About this exercise: Check each line of the records below for the word "margin" and copy those where it appears.

Supplied data:
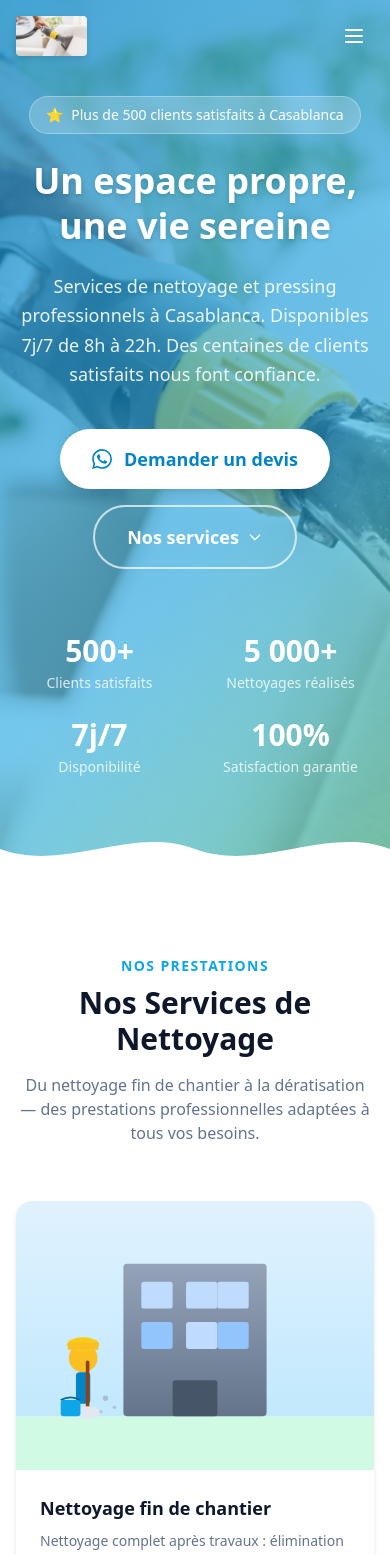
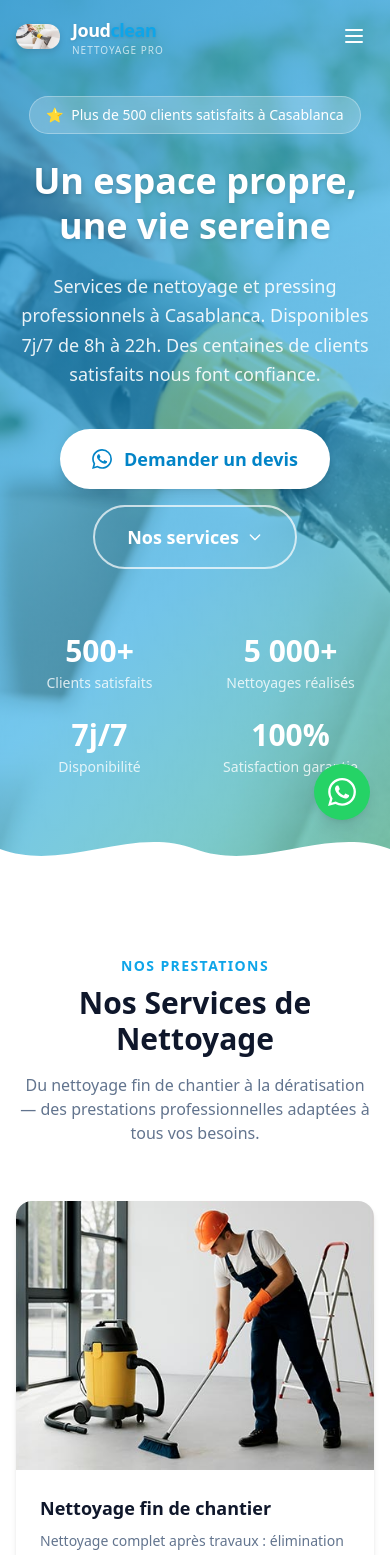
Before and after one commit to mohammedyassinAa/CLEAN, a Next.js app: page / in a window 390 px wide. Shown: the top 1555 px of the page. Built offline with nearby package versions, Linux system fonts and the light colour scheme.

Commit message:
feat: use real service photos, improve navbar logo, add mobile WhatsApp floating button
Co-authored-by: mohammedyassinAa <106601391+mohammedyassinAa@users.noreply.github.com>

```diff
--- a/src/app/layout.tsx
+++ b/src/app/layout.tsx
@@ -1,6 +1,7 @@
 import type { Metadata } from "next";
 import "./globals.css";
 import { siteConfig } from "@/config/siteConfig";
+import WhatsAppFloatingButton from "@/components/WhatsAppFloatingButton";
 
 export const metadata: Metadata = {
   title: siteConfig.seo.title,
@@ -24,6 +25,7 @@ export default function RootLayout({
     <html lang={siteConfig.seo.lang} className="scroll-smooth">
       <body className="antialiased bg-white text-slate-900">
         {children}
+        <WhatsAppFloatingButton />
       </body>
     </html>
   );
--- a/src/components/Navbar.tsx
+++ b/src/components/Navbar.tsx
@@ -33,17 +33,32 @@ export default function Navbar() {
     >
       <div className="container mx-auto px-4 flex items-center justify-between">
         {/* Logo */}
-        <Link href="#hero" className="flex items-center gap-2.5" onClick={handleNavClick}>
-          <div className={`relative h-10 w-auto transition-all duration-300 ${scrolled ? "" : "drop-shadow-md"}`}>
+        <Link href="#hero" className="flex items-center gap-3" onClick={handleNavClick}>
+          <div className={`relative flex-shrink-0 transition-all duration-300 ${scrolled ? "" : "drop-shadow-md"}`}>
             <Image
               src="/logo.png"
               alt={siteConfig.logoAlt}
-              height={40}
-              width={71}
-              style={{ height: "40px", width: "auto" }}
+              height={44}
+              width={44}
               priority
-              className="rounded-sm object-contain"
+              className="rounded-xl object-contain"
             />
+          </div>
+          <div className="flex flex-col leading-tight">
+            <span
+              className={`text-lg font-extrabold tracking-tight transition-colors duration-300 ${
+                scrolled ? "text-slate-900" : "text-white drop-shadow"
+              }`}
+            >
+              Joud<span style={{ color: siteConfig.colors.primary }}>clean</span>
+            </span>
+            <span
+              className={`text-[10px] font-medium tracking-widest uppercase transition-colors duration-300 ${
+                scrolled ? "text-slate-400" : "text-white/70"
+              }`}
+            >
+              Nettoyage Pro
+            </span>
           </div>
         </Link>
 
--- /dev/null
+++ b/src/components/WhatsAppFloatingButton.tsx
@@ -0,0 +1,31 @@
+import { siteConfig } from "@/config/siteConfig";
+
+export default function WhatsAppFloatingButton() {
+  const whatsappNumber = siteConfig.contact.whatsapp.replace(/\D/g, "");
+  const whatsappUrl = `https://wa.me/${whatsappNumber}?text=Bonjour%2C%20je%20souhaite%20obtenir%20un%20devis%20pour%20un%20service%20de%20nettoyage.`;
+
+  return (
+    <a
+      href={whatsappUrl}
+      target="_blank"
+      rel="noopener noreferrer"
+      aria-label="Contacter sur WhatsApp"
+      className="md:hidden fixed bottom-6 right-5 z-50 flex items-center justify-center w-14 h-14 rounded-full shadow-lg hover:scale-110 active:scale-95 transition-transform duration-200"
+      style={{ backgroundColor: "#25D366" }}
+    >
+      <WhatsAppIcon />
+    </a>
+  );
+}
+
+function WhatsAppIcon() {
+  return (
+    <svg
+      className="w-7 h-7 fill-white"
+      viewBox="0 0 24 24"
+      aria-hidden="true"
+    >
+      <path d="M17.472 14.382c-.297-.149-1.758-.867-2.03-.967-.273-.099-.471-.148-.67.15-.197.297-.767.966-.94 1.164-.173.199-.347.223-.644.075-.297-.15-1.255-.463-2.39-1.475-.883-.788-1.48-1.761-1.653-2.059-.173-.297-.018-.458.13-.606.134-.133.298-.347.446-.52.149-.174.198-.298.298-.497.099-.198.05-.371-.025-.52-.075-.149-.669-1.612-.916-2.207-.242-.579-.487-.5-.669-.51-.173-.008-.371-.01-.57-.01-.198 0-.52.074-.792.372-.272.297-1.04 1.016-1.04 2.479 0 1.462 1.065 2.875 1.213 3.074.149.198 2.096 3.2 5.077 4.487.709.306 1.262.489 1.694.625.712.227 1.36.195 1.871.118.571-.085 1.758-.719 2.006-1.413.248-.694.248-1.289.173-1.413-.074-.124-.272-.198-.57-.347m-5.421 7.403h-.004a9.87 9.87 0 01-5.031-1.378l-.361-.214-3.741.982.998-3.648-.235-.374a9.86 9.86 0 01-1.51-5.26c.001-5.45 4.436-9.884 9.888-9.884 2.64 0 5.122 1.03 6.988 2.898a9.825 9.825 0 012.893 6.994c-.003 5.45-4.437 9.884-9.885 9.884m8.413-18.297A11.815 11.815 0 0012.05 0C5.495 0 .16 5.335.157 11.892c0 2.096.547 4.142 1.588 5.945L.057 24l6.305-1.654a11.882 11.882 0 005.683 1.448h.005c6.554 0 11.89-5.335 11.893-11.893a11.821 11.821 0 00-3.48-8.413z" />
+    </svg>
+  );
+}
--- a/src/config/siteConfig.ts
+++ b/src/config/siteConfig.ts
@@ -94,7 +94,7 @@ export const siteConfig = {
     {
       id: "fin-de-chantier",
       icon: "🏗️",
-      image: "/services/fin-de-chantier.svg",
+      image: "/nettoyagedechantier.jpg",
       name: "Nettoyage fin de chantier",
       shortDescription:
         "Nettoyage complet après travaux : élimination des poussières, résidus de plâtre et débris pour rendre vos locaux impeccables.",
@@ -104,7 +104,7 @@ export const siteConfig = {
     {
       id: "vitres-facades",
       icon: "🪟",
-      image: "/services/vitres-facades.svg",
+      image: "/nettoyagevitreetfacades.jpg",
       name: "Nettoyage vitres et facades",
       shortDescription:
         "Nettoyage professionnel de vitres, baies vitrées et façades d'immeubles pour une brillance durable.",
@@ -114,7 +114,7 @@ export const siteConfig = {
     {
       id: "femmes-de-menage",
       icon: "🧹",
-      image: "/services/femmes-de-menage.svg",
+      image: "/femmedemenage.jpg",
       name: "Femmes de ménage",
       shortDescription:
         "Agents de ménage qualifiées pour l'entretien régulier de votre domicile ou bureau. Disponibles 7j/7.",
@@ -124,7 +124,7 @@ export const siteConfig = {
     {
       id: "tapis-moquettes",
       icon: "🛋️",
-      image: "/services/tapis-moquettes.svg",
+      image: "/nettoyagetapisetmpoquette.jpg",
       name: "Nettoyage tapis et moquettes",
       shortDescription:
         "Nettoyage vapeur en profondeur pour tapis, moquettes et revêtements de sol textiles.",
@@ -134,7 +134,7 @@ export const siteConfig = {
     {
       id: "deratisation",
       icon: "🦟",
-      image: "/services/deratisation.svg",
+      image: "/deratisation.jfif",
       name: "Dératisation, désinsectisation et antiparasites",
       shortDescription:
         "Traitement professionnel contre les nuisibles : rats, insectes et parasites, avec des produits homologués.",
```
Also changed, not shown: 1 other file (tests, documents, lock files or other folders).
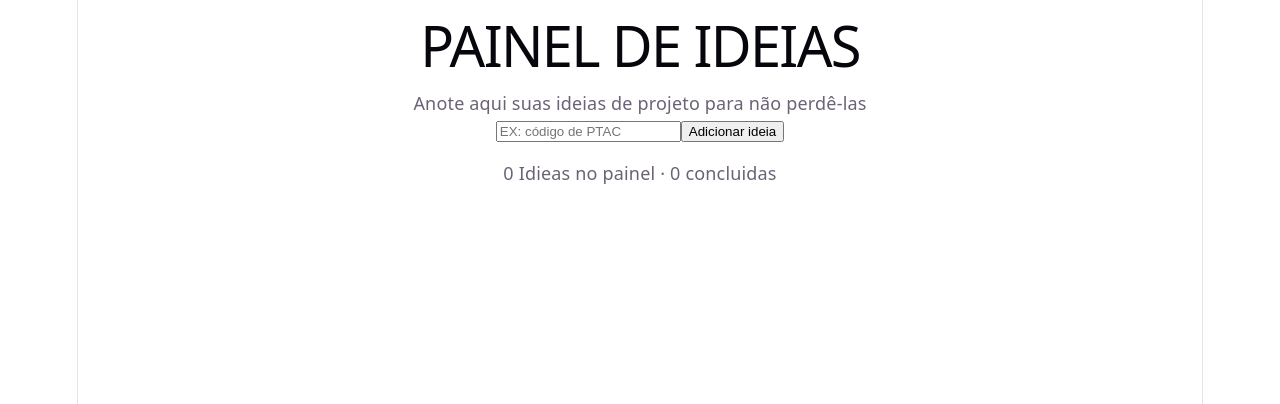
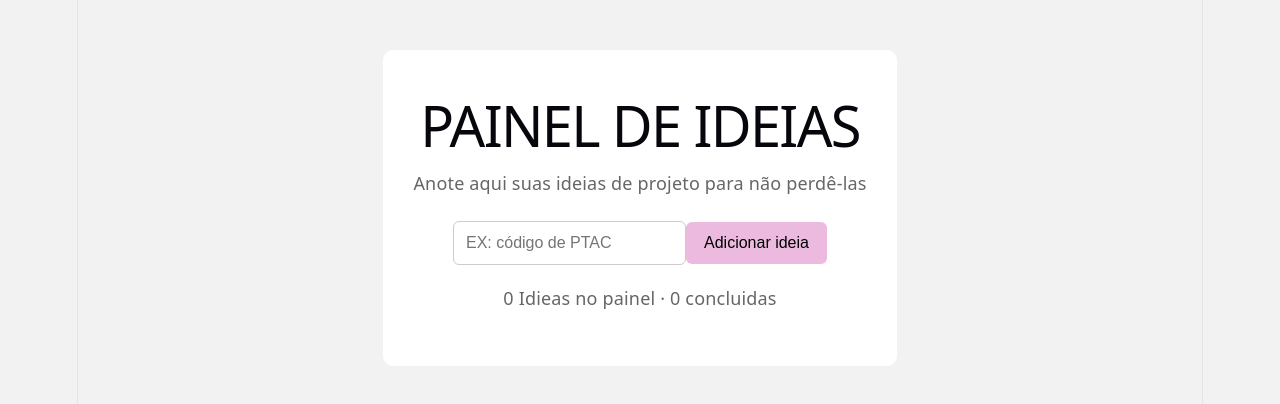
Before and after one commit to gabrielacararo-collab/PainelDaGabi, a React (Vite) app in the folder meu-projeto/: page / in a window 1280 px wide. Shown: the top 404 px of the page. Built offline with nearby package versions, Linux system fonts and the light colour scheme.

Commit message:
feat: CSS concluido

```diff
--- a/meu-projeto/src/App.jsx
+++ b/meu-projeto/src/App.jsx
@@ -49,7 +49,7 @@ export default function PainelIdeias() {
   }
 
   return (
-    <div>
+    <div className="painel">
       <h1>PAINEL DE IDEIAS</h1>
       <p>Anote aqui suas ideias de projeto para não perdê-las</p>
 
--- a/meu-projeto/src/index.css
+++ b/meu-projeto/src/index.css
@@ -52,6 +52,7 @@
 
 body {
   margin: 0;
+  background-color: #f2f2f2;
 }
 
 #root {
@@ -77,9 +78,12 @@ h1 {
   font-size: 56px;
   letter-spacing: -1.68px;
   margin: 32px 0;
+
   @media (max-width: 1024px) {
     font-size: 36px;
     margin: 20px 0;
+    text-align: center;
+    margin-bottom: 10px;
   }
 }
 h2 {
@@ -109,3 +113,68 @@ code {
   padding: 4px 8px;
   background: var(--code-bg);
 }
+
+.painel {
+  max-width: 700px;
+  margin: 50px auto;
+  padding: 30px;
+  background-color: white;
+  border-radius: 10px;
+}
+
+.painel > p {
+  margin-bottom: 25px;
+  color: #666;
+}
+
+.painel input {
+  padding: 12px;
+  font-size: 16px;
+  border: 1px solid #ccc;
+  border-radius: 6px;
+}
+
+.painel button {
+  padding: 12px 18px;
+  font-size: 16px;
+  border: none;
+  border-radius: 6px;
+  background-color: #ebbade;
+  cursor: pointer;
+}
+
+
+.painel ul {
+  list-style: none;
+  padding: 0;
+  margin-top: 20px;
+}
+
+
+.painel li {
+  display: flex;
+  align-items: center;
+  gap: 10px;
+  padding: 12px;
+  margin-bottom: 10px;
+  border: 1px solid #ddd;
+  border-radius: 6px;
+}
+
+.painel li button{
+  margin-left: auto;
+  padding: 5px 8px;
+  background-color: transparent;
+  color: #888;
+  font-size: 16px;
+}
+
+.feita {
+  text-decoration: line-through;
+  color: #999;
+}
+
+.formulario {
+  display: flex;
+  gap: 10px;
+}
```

Response box:
   margin: 0;
   margin: 32px 0;
     margin: 20px 0;
+    margin-bottom: 10px;
+  margin: 50px auto;
+  margin-bottom: 25px;
+  margin-top: 20px;
+  margin-bottom: 10px;
+  margin-left: auto;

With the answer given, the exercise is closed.